**Exercise description**
Which lines in the records below mention the word "latlng"? Copy each one out.

**Data records**
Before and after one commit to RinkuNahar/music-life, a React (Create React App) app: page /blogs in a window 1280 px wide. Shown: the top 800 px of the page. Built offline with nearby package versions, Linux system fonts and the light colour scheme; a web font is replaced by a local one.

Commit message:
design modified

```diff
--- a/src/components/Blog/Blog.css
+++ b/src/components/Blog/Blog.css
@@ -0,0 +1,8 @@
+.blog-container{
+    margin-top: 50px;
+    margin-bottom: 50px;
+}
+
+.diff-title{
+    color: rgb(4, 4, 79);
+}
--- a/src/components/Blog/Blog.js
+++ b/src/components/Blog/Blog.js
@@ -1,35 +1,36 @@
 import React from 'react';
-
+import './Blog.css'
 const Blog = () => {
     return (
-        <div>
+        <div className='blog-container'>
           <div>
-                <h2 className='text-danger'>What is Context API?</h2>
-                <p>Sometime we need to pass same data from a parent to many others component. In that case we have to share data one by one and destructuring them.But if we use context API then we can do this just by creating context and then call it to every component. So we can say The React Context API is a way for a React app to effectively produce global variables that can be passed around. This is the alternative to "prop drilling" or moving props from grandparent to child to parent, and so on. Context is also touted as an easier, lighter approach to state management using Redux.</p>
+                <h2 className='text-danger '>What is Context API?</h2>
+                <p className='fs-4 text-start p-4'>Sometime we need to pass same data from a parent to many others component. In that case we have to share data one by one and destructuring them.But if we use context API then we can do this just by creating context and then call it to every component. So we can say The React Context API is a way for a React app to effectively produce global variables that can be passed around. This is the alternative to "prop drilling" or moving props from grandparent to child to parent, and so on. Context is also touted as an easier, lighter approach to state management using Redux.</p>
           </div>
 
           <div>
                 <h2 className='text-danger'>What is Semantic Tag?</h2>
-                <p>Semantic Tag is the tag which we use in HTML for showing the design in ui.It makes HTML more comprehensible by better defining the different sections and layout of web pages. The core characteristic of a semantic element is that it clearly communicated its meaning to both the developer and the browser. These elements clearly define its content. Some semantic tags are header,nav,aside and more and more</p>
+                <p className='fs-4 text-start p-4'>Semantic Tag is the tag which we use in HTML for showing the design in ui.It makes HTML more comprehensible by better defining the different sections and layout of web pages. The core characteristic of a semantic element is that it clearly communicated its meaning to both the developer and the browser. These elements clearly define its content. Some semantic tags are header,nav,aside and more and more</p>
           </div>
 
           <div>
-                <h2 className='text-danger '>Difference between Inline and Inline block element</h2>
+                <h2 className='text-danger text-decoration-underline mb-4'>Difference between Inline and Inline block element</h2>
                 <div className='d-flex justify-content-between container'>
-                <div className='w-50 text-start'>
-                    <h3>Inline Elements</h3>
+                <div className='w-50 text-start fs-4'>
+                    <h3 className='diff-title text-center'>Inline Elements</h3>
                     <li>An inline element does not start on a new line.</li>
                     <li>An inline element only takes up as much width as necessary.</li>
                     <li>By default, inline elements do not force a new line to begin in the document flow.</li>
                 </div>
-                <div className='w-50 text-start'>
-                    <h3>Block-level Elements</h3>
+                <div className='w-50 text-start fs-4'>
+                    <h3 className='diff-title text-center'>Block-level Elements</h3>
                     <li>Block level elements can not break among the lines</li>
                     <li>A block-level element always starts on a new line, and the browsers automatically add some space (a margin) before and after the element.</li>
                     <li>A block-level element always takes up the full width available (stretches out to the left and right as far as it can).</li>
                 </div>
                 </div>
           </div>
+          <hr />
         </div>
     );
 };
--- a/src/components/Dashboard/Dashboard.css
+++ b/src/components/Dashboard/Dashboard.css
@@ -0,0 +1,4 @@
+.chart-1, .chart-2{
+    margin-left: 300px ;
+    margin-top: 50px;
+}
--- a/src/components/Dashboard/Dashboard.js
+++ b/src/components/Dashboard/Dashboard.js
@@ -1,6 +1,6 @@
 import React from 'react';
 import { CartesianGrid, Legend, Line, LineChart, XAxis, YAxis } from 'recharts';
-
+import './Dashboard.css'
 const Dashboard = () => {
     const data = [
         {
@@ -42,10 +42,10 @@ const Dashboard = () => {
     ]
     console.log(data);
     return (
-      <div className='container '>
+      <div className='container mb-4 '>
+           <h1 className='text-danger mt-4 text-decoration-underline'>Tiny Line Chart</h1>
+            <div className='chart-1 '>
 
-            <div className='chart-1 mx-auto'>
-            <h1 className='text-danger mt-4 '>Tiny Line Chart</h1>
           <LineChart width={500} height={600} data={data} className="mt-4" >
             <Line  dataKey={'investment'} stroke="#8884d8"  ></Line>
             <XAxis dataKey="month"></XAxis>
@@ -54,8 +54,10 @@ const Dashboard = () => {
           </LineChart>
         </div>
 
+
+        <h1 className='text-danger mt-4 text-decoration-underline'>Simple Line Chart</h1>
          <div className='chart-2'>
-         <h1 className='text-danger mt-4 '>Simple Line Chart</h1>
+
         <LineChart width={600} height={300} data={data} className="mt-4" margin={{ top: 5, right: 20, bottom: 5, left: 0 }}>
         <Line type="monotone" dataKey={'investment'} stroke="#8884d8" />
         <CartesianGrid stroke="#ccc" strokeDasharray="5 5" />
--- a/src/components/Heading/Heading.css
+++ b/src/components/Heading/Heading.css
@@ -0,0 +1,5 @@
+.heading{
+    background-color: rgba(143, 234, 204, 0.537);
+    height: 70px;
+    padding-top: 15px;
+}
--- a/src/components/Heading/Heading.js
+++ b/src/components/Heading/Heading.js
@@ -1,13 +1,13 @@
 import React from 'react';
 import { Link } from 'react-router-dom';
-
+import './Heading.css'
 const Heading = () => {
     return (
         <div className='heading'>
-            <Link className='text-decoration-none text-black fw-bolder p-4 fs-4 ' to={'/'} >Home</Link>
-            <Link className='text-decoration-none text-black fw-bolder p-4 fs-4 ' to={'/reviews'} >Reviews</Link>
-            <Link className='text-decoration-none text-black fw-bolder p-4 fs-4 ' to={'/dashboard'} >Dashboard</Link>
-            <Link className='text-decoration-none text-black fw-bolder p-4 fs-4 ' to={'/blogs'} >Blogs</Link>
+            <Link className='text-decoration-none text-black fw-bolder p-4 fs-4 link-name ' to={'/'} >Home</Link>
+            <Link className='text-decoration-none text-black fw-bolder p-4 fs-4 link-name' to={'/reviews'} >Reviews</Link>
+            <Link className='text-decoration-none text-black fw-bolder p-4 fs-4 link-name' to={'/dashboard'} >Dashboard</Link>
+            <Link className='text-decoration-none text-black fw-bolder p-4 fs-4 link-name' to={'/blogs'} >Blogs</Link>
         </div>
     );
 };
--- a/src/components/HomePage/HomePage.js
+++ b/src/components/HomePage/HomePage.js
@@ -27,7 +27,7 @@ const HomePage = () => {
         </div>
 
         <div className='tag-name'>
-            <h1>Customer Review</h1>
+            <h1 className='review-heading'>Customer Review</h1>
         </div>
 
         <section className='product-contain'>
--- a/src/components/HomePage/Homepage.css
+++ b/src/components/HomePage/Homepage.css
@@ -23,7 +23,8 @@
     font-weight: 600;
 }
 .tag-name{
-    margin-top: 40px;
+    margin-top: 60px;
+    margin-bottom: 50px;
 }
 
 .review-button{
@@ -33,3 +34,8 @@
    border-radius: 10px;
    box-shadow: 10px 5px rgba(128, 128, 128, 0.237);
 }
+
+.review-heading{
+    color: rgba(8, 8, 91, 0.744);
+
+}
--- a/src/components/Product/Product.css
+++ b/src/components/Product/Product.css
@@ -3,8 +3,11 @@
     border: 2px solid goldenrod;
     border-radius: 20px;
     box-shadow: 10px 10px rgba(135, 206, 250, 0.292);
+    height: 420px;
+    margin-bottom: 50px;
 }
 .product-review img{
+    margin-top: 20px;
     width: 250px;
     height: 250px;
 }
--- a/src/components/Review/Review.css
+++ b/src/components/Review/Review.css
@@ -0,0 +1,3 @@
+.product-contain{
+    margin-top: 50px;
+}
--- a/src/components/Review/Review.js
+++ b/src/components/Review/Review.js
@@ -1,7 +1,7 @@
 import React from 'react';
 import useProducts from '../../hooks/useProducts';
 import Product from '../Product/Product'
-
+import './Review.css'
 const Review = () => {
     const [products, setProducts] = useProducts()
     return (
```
==
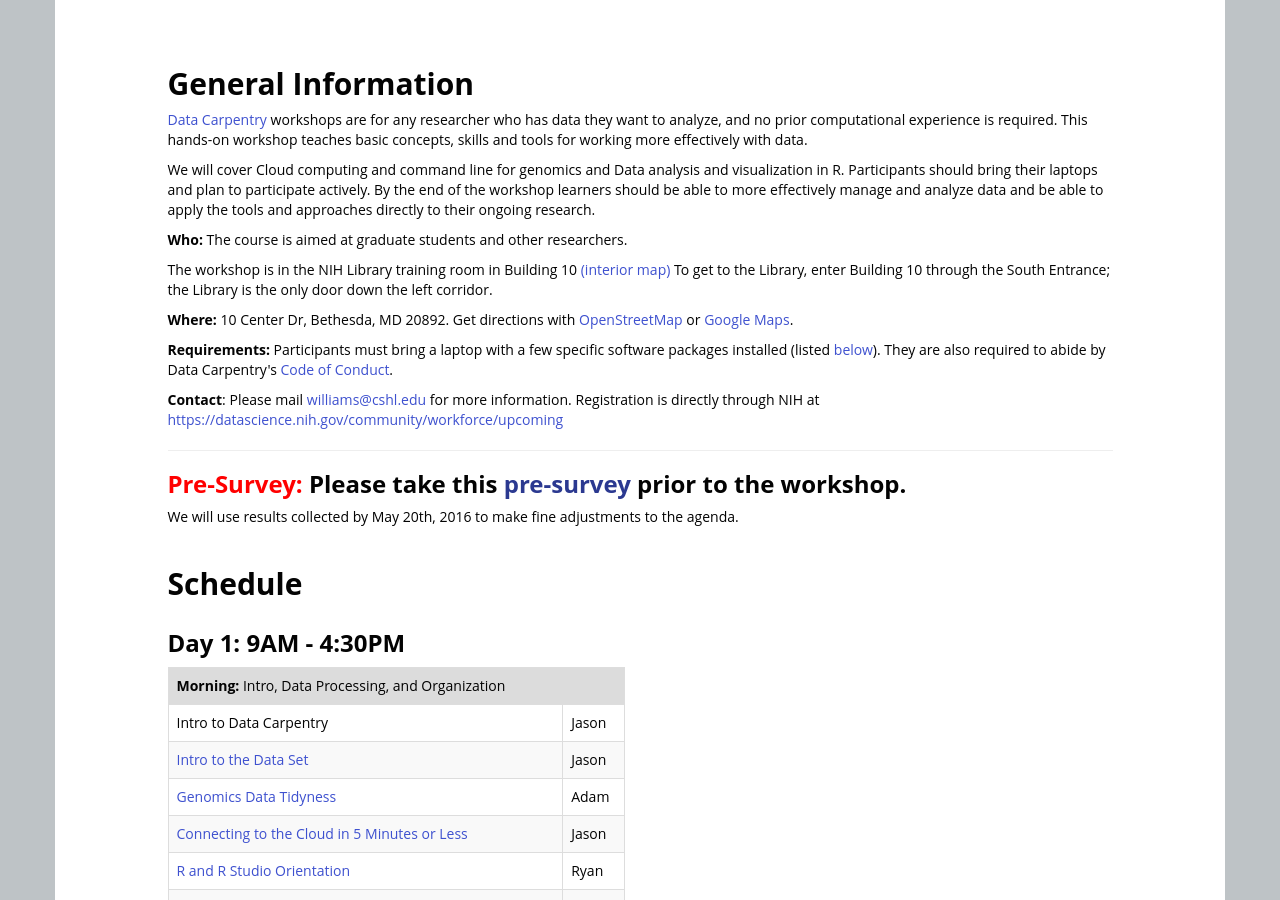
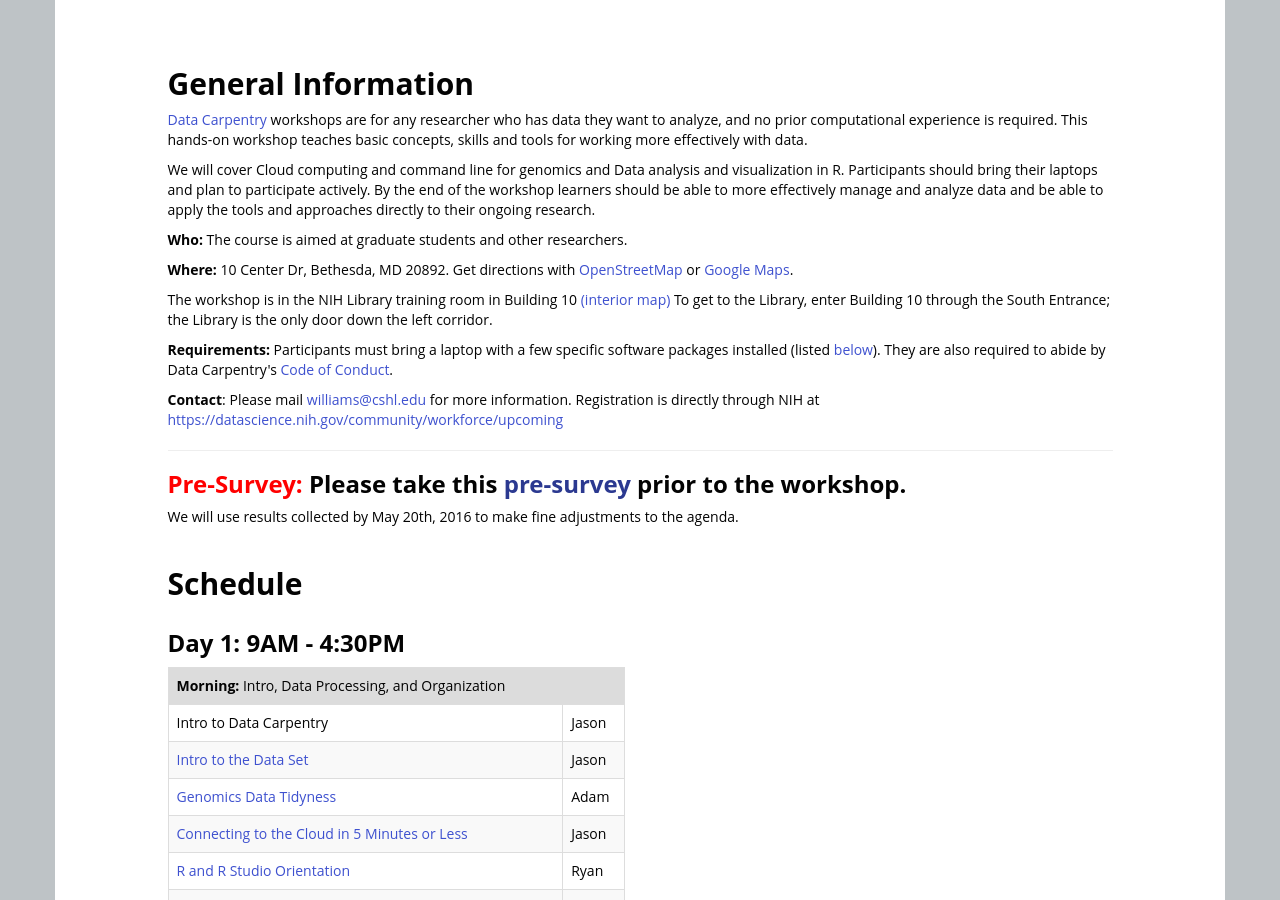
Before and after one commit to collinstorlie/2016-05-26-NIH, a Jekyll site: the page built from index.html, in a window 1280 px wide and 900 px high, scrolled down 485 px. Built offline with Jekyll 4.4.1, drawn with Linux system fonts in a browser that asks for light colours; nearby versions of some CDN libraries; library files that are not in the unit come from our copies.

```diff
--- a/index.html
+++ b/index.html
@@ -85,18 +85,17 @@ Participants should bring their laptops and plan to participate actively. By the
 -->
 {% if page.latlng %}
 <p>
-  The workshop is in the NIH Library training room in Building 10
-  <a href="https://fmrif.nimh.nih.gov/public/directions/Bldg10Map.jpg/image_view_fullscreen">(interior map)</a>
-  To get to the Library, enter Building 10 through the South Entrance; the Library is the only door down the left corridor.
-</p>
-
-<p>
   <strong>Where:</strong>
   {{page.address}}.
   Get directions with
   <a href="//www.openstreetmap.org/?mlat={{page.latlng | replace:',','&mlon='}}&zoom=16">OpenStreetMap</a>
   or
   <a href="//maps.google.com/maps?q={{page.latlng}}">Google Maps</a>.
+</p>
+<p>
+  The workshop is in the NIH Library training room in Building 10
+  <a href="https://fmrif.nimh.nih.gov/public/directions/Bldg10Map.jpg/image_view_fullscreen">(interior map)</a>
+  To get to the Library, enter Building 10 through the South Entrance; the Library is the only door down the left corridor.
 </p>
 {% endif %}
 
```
---
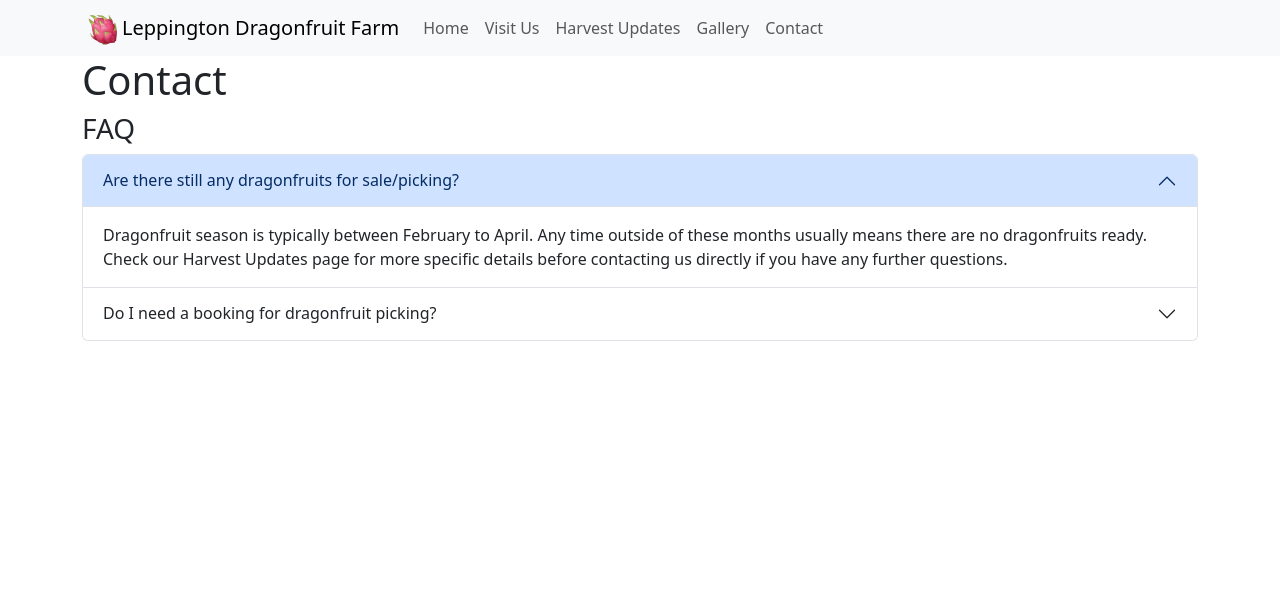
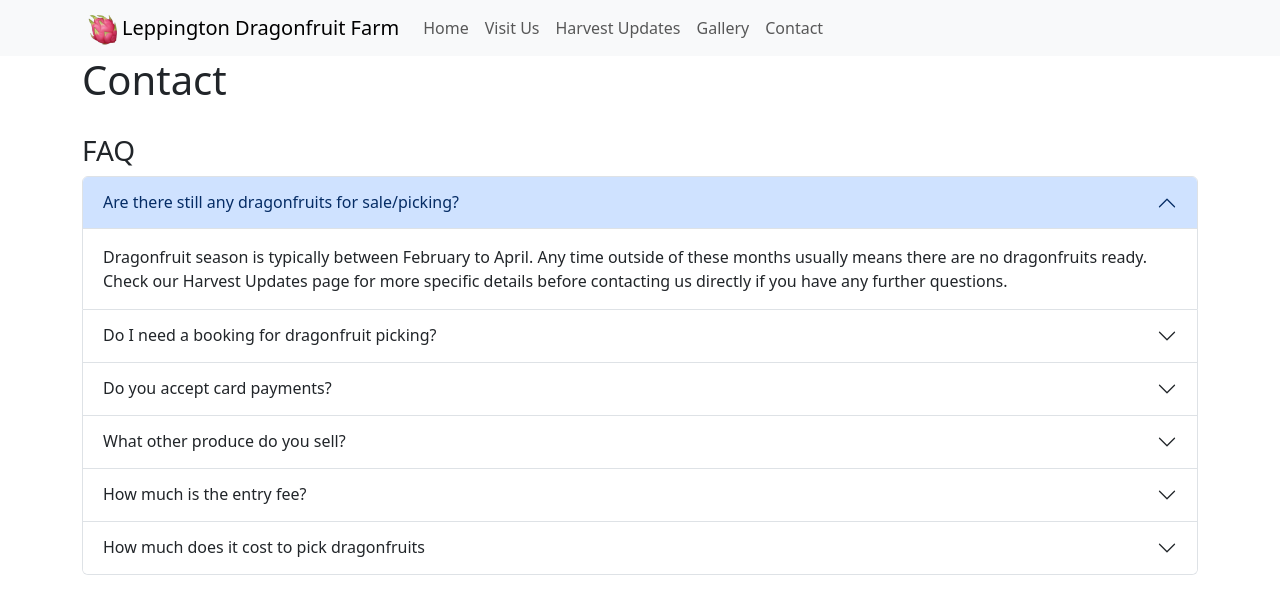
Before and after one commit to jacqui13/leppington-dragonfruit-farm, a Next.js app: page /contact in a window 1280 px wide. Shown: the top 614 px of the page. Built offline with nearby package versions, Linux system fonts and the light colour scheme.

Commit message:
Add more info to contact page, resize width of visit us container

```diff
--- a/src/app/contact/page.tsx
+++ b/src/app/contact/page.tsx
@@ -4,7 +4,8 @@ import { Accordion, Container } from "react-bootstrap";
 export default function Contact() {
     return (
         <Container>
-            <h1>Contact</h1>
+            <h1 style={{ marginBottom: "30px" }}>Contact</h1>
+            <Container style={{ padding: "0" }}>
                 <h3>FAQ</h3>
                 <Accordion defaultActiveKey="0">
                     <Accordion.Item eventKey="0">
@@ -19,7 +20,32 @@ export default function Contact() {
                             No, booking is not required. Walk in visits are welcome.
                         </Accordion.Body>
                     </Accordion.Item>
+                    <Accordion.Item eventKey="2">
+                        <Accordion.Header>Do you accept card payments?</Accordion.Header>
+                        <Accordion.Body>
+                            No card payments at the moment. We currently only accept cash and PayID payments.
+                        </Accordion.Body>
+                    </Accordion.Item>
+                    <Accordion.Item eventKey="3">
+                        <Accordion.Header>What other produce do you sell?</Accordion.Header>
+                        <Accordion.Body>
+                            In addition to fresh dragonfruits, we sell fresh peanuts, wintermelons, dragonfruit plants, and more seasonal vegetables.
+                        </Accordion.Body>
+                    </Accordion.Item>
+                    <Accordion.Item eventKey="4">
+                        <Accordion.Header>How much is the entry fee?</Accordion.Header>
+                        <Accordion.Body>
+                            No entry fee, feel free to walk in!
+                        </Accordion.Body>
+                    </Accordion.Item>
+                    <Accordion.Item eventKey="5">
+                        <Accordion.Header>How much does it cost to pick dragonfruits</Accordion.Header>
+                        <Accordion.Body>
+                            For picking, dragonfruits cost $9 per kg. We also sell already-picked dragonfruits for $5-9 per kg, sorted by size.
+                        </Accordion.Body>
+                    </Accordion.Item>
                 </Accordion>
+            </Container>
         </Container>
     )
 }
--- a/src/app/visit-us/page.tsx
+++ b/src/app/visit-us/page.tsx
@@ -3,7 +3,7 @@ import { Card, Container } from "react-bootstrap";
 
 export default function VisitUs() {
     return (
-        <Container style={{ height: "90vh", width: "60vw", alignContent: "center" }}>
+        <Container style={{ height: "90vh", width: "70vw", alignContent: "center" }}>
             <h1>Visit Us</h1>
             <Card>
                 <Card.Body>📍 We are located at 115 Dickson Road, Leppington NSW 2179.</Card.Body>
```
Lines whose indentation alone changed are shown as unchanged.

**Solution for this task**
 {% if page.latlng %}
   <a href="//www.openstreetmap.org/?mlat={{page.latlng | replace:',','&mlon='}}&zoom=16">OpenStreetMap</a>
   <a href="//maps.google.com/maps?q={{page.latlng}}">Google Maps</a>.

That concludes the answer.